RevenueSA has released a new Revenue Ruling confirming Cabinet approval to drafting of retrospective amendments targeting property transactions. These amendments will increase the dutiable value of sale contracts and facilitate a program for reassessments which increase duty on previous transactions.
RevenueSA released Revenue Ruling SDA008 in December 2013 which confirmed that the SA Cabinet had approved drafting of retrospective amendments to SA transfer duty provisions to “resolve ambiguity or disagreement”.
The changes provide back dated legislative support for RevenueSA’s practice of assessing transfer duty on a property value as at the transfer instrument date and not on an earlier sale contract date.
RevenueSA appear to be concerned that its assessing practice of “over 20 years” may be contrary to existing High Court authority and open to challenge.

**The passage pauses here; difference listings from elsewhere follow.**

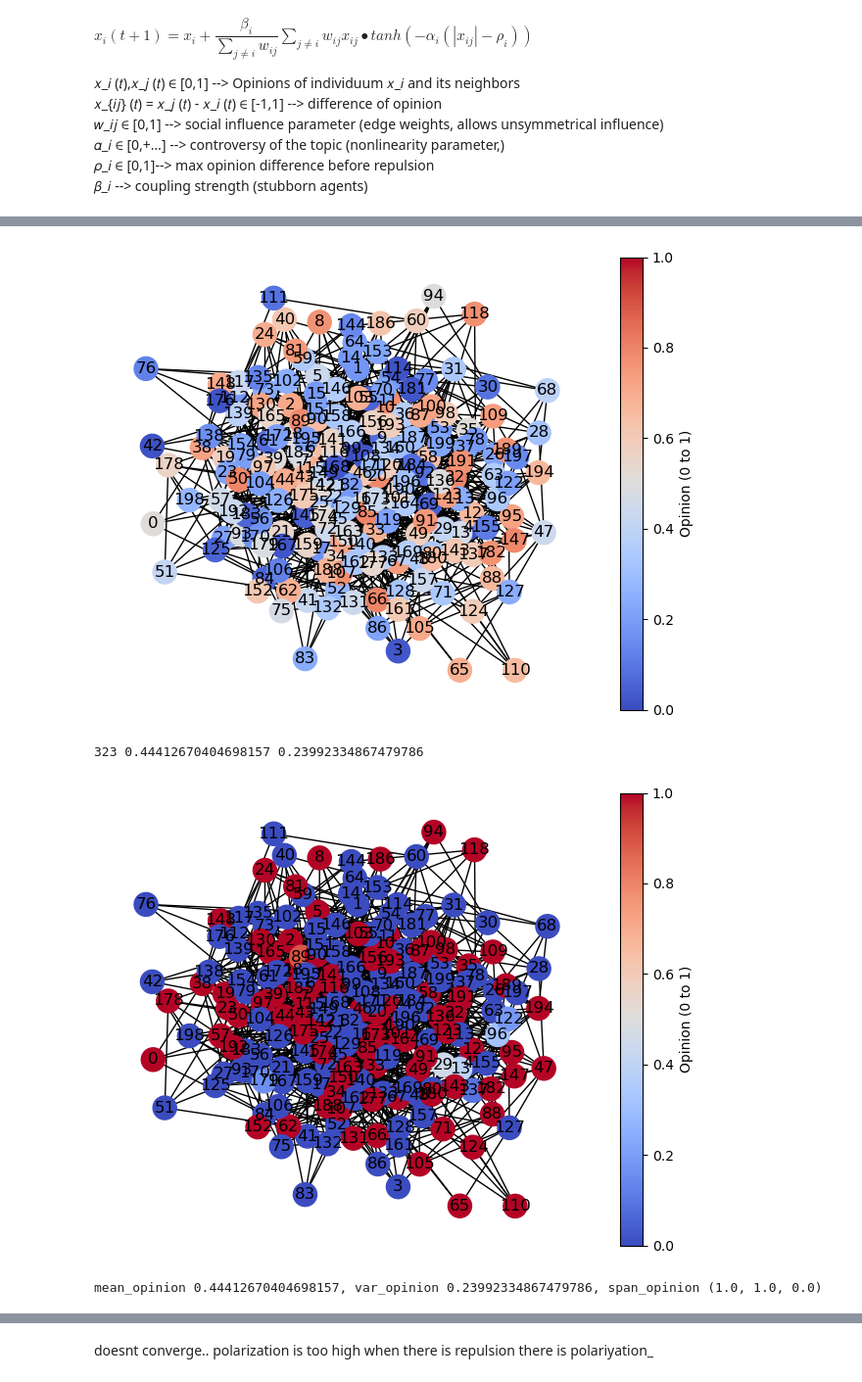
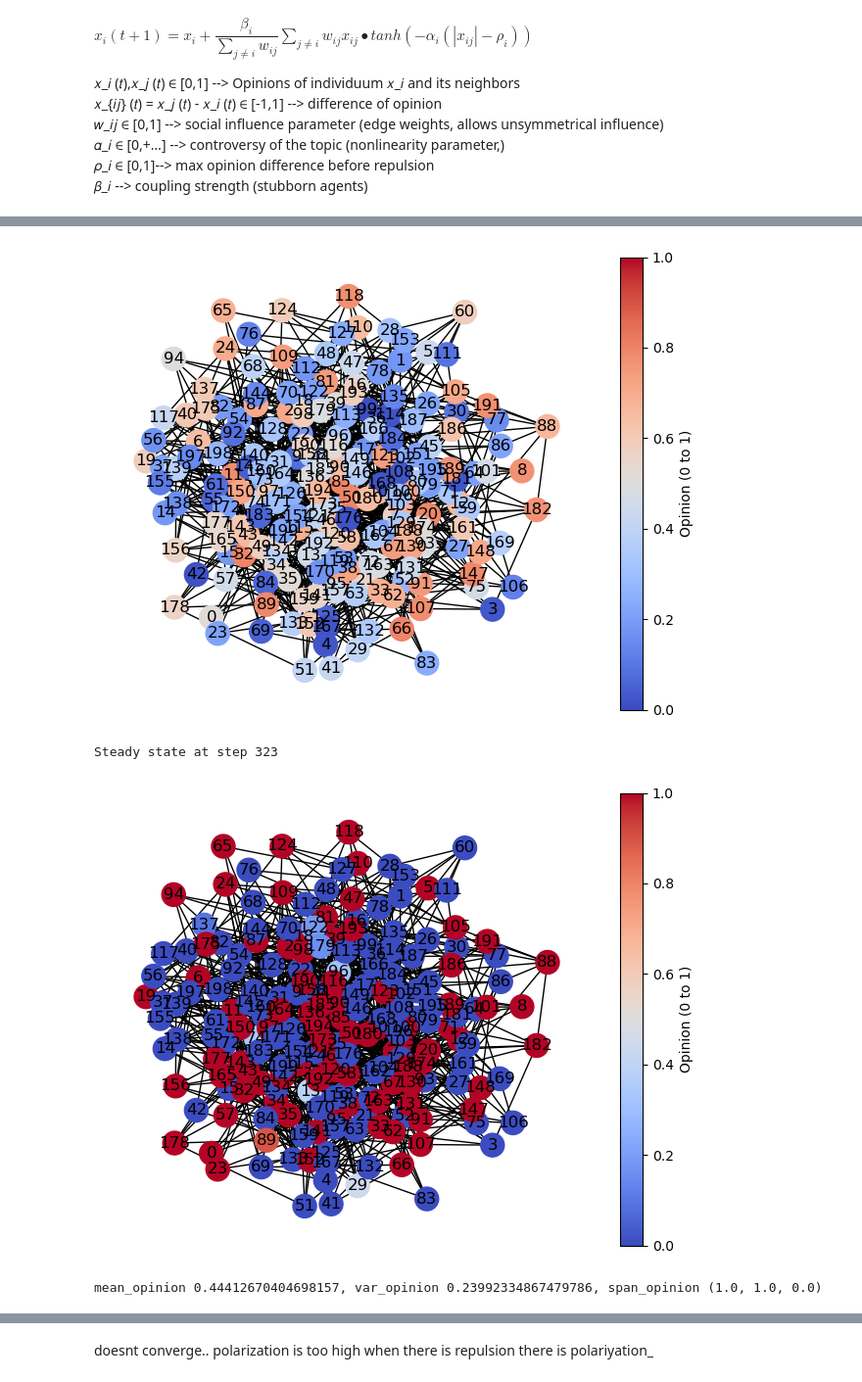
Before and after one commit to Batuffola/review_opinion-dynamics, a Jupyter notebook: update.ipynb, the cells around one changed output, grey strips where cells are left out. Shown at 98% size. Cells and saved outputs as stored; diff of their text form; code cells hidden in the pictures.

```diff
--- a/update.ipynb
+++ b/update.ipynb
@@ -188,6 +184,22 @@ def plot_opinion_distribution(environment, step):
 
     # Show the plot
     plt.show()
+
+
+def track_opinion_change(previous_opinions, model):
+    """
+    Calculate the average change in opinions between steps.
+
+    Args:
+        environment: The Environment object containing the graph.
+        previous_opinions: List of opinions from the previous step.
+
+    Returns:
+        The average absolute change in opinions.
+    """
+    current_opinions = [model.environment.graph.nodes[node]['agent'].opinion for node in model.environment.graph.nodes] # Get current opinions
+    changes = [abs(current - previous) for current, previous in zip(current_opinions, previous_opinions)]
+    return sum(changes) / len(changes)  # Average change
 # %%
 # Initialize the model
 num_agents = 200
@@ -253,58 +246,39 @@ num_agents = 200
 connection_probability = 0.05
 random.seed(42)
 
 
 beta =  1 #coupling_strength
 rho = 0.3  #threshold of opiniondifferences
 alpha = 0.0  #controversity of the topic positiv definit
 
 model = Model(num_agents, connection_probability,beta,rho,alpha)
 layout = nx.spring_layout(model.environment.graph)
 visualize_network(model.environment, layout)
 #random.seed(42)
 # Run the simulation
-def track_opinion_change(previous_opinions):
-    """
-    Calculate the average change in opinions between steps.
-
-    Args:
-        environment: The Environment object containing the graph.
-        previous_opinions: List of opinions from the previous step.
-
-    Returns:
-        The average absolute change in opinions.
-    """
-    current_opinions = [model.environment.graph.nodes[node]['agent'].opinion for node in model.environment.graph.nodes] # Get current opinions
-    changes = [abs(current - previous) for current, previous in zip(current_opinions, previous_opinions)]
-    return sum(changes) / len(changes)  # Average change
 
 
 num_steps = 1000
 for step in range(num_steps):
     previous_opinions = [model.environment.graph.nodes[node]['agent'].opinion for node in model.environment.graph.nodes]
     model.step()
-    if track_opinion_change(previous_opinions) < 0.000083:
-        current_opinions = [model.environment.graph.nodes[node]['agent'].opinion for node in model.environment.graph.nodes] # Get current opinions
-        mean_opinion = np.mean(current_opinions)
-        var_opinion = np.var(current_opinions)
+    if track_opinion_change(previous_opinions, model) < 0.000083:
 
-        print(step, mean_opinion, var_opinion)
+
+        print(f"Steady state at step {step}")
         break
 visualize_network(model.environment, layout)
 current_opinions = [model.environment.graph.nodes[node]['agent'].opinion for node in model.environment.graph.nodes] # Get current opinions
 mean_opinion = np.mean(current_opinions)
 var_opinion = np.var(current_opinions)
 span_opinion = np.max(current_opinions) - np.min(current_opinions)
 
 print(f"mean_opinion {mean_opinion}, var_opinion {var_opinion}, span_opinion {span_opinion, np.max(current_opinions), np.min(current_opinions)}")
 plot_opinion_distribution(model.environment, step)
-
-#print(f"Agent {agent.agent_id}: Opinion {agent.opinion}")
-#(model.environment, layout)
 # %% [output]
-[figure, old version]
+[figure, new version]
-323 0.44412670404698157 0.23992334867479786
+Steady state at step 323
-[figure, old version]
+[figure, new version]
 mean_opinion 0.44412670404698157, var_opinion 0.23992334867479786, span_opinion (1.0, 1.0, 0.0)
 [figure]
 # %% [markdown]
```
Also changed, not shown: parts of 4 cells of this notebook.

Who will be affected?
If legislated, the changes will impact a range of property transactions. These include developers selling off the plan and buyers of house and land packages. The changes will impact purchasers that make improvements to land after contract date and before settlement or where property values increase between contract date and title transfer date (e.g. because of development approvals and rezoning).
RevenueSA has stated that if the proposed changes are enacted reassessments will be issued for past RevNet self-stamped transfers found not to have been stamped in accordance with RevenueSA’s assessing practice.
It is unclear how far back RevenueSA will pursue taxpayers but there is a formal 5 year review period for over the counter assessments and potentially a more extended timeframe for self-stamped instruments under RevNet.
Will the changes take effect?
It is unclear if the proposed amendments will be enacted as announced. There are no sitting days to pass new laws left before the SA State election in March. Also, it is not known if the elected Government will support the changes. There could be a backlash from home buying voters fearful of being impacted by the retrospective changes.
What should I do?
Parties impacted by the proposed changes should seek advice on go forward opportunities and strategies for mitigating past risks.